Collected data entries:
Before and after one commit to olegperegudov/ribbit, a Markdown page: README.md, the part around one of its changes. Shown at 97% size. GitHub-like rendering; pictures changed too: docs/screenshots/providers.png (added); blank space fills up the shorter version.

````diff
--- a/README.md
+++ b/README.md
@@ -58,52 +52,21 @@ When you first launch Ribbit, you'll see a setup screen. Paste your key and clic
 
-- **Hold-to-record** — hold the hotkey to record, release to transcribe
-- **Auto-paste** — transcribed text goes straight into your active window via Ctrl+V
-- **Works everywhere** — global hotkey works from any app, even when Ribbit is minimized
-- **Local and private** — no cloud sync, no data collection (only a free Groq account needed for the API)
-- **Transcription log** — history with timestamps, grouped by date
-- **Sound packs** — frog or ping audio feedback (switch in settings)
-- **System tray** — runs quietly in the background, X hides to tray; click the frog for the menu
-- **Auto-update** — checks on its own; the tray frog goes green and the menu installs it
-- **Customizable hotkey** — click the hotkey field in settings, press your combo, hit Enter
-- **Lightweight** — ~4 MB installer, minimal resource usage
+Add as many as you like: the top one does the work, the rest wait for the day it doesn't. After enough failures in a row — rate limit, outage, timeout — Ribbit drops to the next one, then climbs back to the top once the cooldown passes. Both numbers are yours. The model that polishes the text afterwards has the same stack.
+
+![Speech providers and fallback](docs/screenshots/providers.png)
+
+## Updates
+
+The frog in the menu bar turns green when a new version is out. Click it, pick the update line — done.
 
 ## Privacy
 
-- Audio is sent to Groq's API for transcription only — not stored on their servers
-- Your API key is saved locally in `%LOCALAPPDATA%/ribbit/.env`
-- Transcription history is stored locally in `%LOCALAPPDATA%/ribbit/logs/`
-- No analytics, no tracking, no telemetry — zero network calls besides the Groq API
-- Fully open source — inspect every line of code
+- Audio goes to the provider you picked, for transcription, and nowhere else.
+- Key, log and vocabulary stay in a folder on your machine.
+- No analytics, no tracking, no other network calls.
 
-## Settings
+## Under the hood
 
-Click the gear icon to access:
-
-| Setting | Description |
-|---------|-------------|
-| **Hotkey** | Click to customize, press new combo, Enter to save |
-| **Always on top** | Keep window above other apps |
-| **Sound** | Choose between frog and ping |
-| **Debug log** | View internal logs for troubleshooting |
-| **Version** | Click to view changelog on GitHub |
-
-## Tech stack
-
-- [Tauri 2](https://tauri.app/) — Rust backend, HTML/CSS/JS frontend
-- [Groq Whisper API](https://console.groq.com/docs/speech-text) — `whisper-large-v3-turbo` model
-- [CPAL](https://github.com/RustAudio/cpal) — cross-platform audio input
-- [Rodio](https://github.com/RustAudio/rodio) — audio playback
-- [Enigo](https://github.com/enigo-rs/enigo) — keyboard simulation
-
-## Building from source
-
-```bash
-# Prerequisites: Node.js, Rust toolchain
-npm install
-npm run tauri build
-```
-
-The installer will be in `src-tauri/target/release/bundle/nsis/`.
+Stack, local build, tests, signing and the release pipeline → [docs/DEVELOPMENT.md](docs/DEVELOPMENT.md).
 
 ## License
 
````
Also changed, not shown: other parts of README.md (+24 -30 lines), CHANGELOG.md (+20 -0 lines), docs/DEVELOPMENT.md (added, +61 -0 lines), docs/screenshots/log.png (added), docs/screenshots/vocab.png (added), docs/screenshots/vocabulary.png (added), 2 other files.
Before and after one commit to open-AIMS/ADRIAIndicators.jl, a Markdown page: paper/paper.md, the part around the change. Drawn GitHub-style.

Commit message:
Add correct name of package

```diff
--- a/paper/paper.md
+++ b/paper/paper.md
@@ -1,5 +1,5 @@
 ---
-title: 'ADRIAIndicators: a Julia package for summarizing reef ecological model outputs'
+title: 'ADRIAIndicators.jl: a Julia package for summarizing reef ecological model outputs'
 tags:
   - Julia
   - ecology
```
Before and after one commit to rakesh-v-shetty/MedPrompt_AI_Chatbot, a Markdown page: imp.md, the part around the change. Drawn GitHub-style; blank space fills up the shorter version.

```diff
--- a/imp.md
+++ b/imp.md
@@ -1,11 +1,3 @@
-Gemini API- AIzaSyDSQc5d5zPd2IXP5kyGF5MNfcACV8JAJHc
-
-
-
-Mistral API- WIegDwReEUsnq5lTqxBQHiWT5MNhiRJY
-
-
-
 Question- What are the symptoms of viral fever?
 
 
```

EXERCISE AIM:
Without omitting anything, reproduce the whole of the data.

ANSWER SECTION:
Before and after one commit to olegperegudov/ribbit, a Markdown page: README.md, the part around one of its changes. Shown at 97% size. GitHub-like rendering; pictures changed too: docs/screenshots/providers.png (added); blank space fills up the shorter version.

````diff
--- a/README.md
+++ b/README.md
@@ -58,52 +52,21 @@ When you first launch Ribbit, you'll see a setup screen. Paste your key and clic
 
-- **Hold-to-record** — hold the hotkey to record, release to transcribe
-- **Auto-paste** — transcribed text goes straight into your active window via Ctrl+V
-- **Works everywhere** — global hotkey works from any app, even when Ribbit is minimized
-- **Local and private** — no cloud sync, no data collection (only a free Groq account needed for the API)
-- **Transcription log** — history with timestamps, grouped by date
-- **Sound packs** — frog or ping audio feedback (switch in settings)
-- **System tray** — runs quietly in the background, X hides to tray; click the frog for the menu
-- **Auto-update** — checks on its own; the tray frog goes green and the menu installs it
-- **Customizable hotkey** — click the hotkey field in settings, press your combo, hit Enter
-- **Lightweight** — ~4 MB installer, minimal resource usage
+Add as many as you like: the top one does the work, the rest wait for the day it doesn't. After enough failures in a row — rate limit, outage, timeout — Ribbit drops to the next one, then climbs back to the top once the cooldown passes. Both numbers are yours. The model that polishes the text afterwards has the same stack.
+
+![Speech providers and fallback](docs/screenshots/providers.png)
+
+## Updates
+
+The frog in the menu bar turns green when a new version is out. Click it, pick the update line — done.
 
 ## Privacy
 
-- Audio is sent to Groq's API for transcription only — not stored on their servers
-- Your API key is saved locally in `%LOCALAPPDATA%/ribbit/.env`
-- Transcription history is stored locally in `%LOCALAPPDATA%/ribbit/logs/`
-- No analytics, no tracking, no telemetry — zero network calls besides the Groq API
-- Fully open source — inspect every line of code
+- Audio goes to the provider you picked, for transcription, and nowhere else.
+- Key, log and vocabulary stay in a folder on your machine.
+- No analytics, no tracking, no other network calls.
 
-## Settings
+## Under the hood
 
-Click the gear icon to access:
-
-| Setting | Description |
-|---------|-------------|
-| **Hotkey** | Click to customize, press new combo, Enter to save |
-| **Always on top** | Keep window above other apps |
-| **Sound** | Choose between frog and ping |
-| **Debug log** | View internal logs for troubleshooting |
-| **Version** | Click to view changelog on GitHub |
-
-## Tech stack
-
-- [Tauri 2](https://tauri.app/) — Rust backend, HTML/CSS/JS frontend
-- [Groq Whisper API](https://console.groq.com/docs/speech-text) — `whisper-large-v3-turbo` model
-- [CPAL](https://github.com/RustAudio/cpal) — cross-platform audio input
-- [Rodio](https://github.com/RustAudio/rodio) — audio playback
-- [Enigo](https://github.com/enigo-rs/enigo) — keyboard simulation
-
-## Building from source
-
-```bash
-# Prerequisites: Node.js, Rust toolchain
-npm install
-npm run tauri build
-```
-
-The installer will be in `src-tauri/target/release/bundle/nsis/`.
+Stack, local build, tests, signing and the release pipeline → [docs/DEVELOPMENT.md](docs/DEVELOPMENT.md).
 
 ## License
 
````
Also changed, not shown: other parts of README.md (+24 -30 lines), CHANGELOG.md (+20 -0 lines), docs/DEVELOPMENT.md (added, +61 -0 lines), docs/screenshots/log.png (added), docs/screenshots/vocab.png (added), docs/screenshots/vocabulary.png (added), 2 other files.
Before and after one commit to open-AIMS/ADRIAIndicators.jl, a Markdown page: paper/paper.md, the part around the change. Drawn GitHub-style.

Commit message:
Add correct name of package

```diff
--- a/paper/paper.md
+++ b/paper/paper.md
@@ -1,5 +1,5 @@
 ---
-title: 'ADRIAIndicators: a Julia package for summarizing reef ecological model outputs'
+title: 'ADRIAIndicators.jl: a Julia package for summarizing reef ecological model outputs'
 tags:
   - Julia
   - ecology
```
Before and after one commit to rakesh-v-shetty/MedPrompt_AI_Chatbot, a Markdown page: imp.md, the part around the change. Drawn GitHub-style; blank space fills up the shorter version.

```diff
--- a/imp.md
+++ b/imp.md
@@ -1,11 +1,3 @@
-Gemini API- AIzaSyDSQc5d5zPd2IXP5kyGF5MNfcACV8JAJHc
-
-
-
-Mistral API- WIegDwReEUsnq5lTqxBQHiWT5MNhiRJY
-
-
-
 Question- What are the symptoms of viral fever?
 
 
```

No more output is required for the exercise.